This exercise calls for printing every record exactly once more.

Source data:
************

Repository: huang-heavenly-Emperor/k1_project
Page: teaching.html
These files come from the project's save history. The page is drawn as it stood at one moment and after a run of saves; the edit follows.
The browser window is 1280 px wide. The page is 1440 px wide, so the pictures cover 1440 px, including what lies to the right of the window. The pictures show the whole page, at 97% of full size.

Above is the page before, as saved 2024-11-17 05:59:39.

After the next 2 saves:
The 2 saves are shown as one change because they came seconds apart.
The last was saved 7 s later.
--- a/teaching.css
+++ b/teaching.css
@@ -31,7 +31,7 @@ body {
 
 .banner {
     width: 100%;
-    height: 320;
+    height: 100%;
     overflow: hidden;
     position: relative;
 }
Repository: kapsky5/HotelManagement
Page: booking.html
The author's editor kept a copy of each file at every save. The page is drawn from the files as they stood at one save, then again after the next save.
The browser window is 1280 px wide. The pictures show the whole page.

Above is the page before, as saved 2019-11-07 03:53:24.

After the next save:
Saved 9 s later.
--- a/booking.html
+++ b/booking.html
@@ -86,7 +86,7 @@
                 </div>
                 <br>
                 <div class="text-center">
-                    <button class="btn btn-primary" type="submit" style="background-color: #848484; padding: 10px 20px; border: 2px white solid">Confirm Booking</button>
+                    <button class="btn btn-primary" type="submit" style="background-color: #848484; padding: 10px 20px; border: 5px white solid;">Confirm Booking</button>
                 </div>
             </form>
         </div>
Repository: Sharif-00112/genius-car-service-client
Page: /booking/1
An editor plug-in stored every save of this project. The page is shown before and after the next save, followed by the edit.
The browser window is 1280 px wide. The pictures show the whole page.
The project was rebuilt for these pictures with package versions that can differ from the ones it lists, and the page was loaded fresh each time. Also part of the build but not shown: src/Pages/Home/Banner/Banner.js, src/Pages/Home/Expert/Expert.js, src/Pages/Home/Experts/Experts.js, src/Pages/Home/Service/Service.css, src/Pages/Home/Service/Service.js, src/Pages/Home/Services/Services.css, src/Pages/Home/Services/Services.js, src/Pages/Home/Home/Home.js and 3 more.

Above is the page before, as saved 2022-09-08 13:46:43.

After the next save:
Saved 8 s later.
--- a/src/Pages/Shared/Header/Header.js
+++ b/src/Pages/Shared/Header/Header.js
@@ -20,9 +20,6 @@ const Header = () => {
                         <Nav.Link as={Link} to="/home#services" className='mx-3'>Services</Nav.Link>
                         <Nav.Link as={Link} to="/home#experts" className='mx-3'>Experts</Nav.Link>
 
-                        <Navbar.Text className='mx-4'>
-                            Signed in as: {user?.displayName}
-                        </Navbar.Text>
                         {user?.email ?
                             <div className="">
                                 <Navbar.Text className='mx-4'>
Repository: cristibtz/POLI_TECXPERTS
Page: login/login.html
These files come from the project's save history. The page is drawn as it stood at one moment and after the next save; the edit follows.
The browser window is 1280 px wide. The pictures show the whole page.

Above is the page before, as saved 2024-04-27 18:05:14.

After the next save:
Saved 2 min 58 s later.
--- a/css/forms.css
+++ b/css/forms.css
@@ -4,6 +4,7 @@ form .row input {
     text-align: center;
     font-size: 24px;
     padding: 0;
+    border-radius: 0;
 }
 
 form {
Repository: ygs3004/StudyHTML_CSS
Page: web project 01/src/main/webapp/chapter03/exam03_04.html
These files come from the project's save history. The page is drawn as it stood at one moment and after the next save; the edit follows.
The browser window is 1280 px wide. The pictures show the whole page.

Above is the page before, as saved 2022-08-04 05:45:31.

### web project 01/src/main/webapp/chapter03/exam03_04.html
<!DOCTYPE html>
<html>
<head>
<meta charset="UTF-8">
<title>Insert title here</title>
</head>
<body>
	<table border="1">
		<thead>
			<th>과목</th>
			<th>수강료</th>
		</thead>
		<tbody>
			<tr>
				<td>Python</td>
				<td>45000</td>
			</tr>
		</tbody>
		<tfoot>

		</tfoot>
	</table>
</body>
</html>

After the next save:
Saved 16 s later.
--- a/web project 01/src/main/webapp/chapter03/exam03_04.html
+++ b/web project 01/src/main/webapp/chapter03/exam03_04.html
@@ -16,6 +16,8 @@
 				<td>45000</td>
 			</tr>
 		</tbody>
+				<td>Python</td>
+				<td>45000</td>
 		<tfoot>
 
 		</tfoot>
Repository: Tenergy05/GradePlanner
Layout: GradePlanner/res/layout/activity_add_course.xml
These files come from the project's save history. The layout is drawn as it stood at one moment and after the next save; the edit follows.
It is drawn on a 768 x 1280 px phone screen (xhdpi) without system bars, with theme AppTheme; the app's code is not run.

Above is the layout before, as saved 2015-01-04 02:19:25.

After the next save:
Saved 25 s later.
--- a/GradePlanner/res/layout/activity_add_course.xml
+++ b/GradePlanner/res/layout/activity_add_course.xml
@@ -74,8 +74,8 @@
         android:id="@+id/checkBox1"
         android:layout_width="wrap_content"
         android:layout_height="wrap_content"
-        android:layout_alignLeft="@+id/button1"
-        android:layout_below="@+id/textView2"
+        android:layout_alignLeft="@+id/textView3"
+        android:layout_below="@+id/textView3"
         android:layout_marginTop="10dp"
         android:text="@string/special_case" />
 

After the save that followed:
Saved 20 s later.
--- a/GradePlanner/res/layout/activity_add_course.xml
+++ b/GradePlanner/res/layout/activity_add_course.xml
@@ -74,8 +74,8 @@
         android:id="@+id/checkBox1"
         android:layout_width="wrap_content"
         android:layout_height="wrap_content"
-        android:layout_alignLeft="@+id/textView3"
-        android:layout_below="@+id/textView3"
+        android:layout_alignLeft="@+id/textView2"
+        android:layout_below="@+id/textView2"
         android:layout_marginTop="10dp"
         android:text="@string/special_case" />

************

ANSWER SPACE:
Repository: huang-heavenly-Emperor/k1_project
Page: teaching.html
These files come from the project's save history. The page is drawn as it stood at one moment and after a run of saves; the edit follows.
The browser window is 1280 px wide. The page is 1440 px wide, so the pictures cover 1440 px, including what lies to the right of the window. The pictures show the whole page, at 97% of full size.

Above is the page before, as saved 2024-11-17 05:59:39.

After the next 2 saves:
The 2 saves are shown as one change because they came seconds apart.
The last was saved 7 s later.
--- a/teaching.css
+++ b/teaching.css
@@ -31,7 +31,7 @@ body {
 
 .banner {
     width: 100%;
-    height: 320;
+    height: 100%;
     overflow: hidden;
     position: relative;
 }
Repository: kapsky5/HotelManagement
Page: booking.html
The author's editor kept a copy of each file at every save. The page is drawn from the files as they stood at one save, then again after the next save.
The browser window is 1280 px wide. The pictures show the whole page.

Above is the page before, as saved 2019-11-07 03:53:24.

After the next save:
Saved 9 s later.
--- a/booking.html
+++ b/booking.html
@@ -86,7 +86,7 @@
                 </div>
                 <br>
                 <div class="text-center">
-                    <button class="btn btn-primary" type="submit" style="background-color: #848484; padding: 10px 20px; border: 2px white solid">Confirm Booking</button>
+                    <button class="btn btn-primary" type="submit" style="background-color: #848484; padding: 10px 20px; border: 5px white solid;">Confirm Booking</button>
                 </div>
             </form>
         </div>
Repository: Sharif-00112/genius-car-service-client
Page: /booking/1
An editor plug-in stored every save of this project. The page is shown before and after the next save, followed by the edit.
The browser window is 1280 px wide. The pictures show the whole page.
The project was rebuilt for these pictures with package versions that can differ from the ones it lists, and the page was loaded fresh each time. Also part of the build but not shown: src/Pages/Home/Banner/Banner.js, src/Pages/Home/Expert/Expert.js, src/Pages/Home/Experts/Experts.js, src/Pages/Home/Service/Service.css, src/Pages/Home/Service/Service.js, src/Pages/Home/Services/Services.css, src/Pages/Home/Services/Services.js, src/Pages/Home/Home/Home.js and 3 more.

Above is the page before, as saved 2022-09-08 13:46:43.

After the next save:
Saved 8 s later.
--- a/src/Pages/Shared/Header/Header.js
+++ b/src/Pages/Shared/Header/Header.js
@@ -20,9 +20,6 @@ const Header = () => {
                         <Nav.Link as={Link} to="/home#services" className='mx-3'>Services</Nav.Link>
                         <Nav.Link as={Link} to="/home#experts" className='mx-3'>Experts</Nav.Link>
 
-                        <Navbar.Text className='mx-4'>
-                            Signed in as: {user?.displayName}
-                        </Navbar.Text>
                         {user?.email ?
                             <div className="">
                                 <Navbar.Text className='mx-4'>
Repository: cristibtz/POLI_TECXPERTS
Page: login/login.html
These files come from the project's save history. The page is drawn as it stood at one moment and after the next save; the edit follows.
The browser window is 1280 px wide. The pictures show the whole page.

Above is the page before, as saved 2024-04-27 18:05:14.

After the next save:
Saved 2 min 58 s later.
--- a/css/forms.css
+++ b/css/forms.css
@@ -4,6 +4,7 @@ form .row input {
     text-align: center;
     font-size: 24px;
     padding: 0;
+    border-radius: 0;
 }
 
 form {
Repository: ygs3004/StudyHTML_CSS
Page: web project 01/src/main/webapp/chapter03/exam03_04.html
These files come from the project's save history. The page is drawn as it stood at one moment and after the next save; the edit follows.
The browser window is 1280 px wide. The pictures show the whole page.

Above is the page before, as saved 2022-08-04 05:45:31.

### web project 01/src/main/webapp/chapter03/exam03_04.html
<!DOCTYPE html>
<html>
<head>
<meta charset="UTF-8">
<title>Insert title here</title>
</head>
<body>
	<table border="1">
		<thead>
			<th>과목</th>
			<th>수강료</th>
		</thead>
		<tbody>
			<tr>
				<td>Python</td>
				<td>45000</td>
			</tr>
		</tbody>
		<tfoot>

		</tfoot>
	</table>
</body>
</html>

After the next save:
Saved 16 s later.
--- a/web project 01/src/main/webapp/chapter03/exam03_04.html
+++ b/web project 01/src/main/webapp/chapter03/exam03_04.html
@@ -16,6 +16,8 @@
 				<td>45000</td>
 			</tr>
 		</tbody>
+				<td>Python</td>
+				<td>45000</td>
 		<tfoot>
 
 		</tfoot>
Repository: Tenergy05/GradePlanner
Layout: GradePlanner/res/layout/activity_add_course.xml
These files come from the project's save history. The layout is drawn as it stood at one moment and after the next save; the edit follows.
It is drawn on a 768 x 1280 px phone screen (xhdpi) without system bars, with theme AppTheme; the app's code is not run.

Above is the layout before, as saved 2015-01-04 02:19:25.

After the next save:
Saved 25 s later.
--- a/GradePlanner/res/layout/activity_add_course.xml
+++ b/GradePlanner/res/layout/activity_add_course.xml
@@ -74,8 +74,8 @@
         android:id="@+id/checkBox1"
         android:layout_width="wrap_content"
         android:layout_height="wrap_content"
-        android:layout_alignLeft="@+id/button1"
-        android:layout_below="@+id/textView2"
+        android:layout_alignLeft="@+id/textView3"
+        android:layout_below="@+id/textView3"
         android:layout_marginTop="10dp"
         android:text="@string/special_case" />
 

After the save that followed:
Saved 20 s later.
--- a/GradePlanner/res/layout/activity_add_course.xml
+++ b/GradePlanner/res/layout/activity_add_course.xml
@@ -74,8 +74,8 @@
         android:id="@+id/checkBox1"
         android:layout_width="wrap_content"
         android:layout_height="wrap_content"
-        android:layout_alignLeft="@+id/textView3"
-        android:layout_below="@+id/textView3"
+        android:layout_alignLeft="@+id/textView2"
+        android:layout_below="@+id/textView2"
         android:layout_marginTop="10dp"
         android:text="@string/special_case" />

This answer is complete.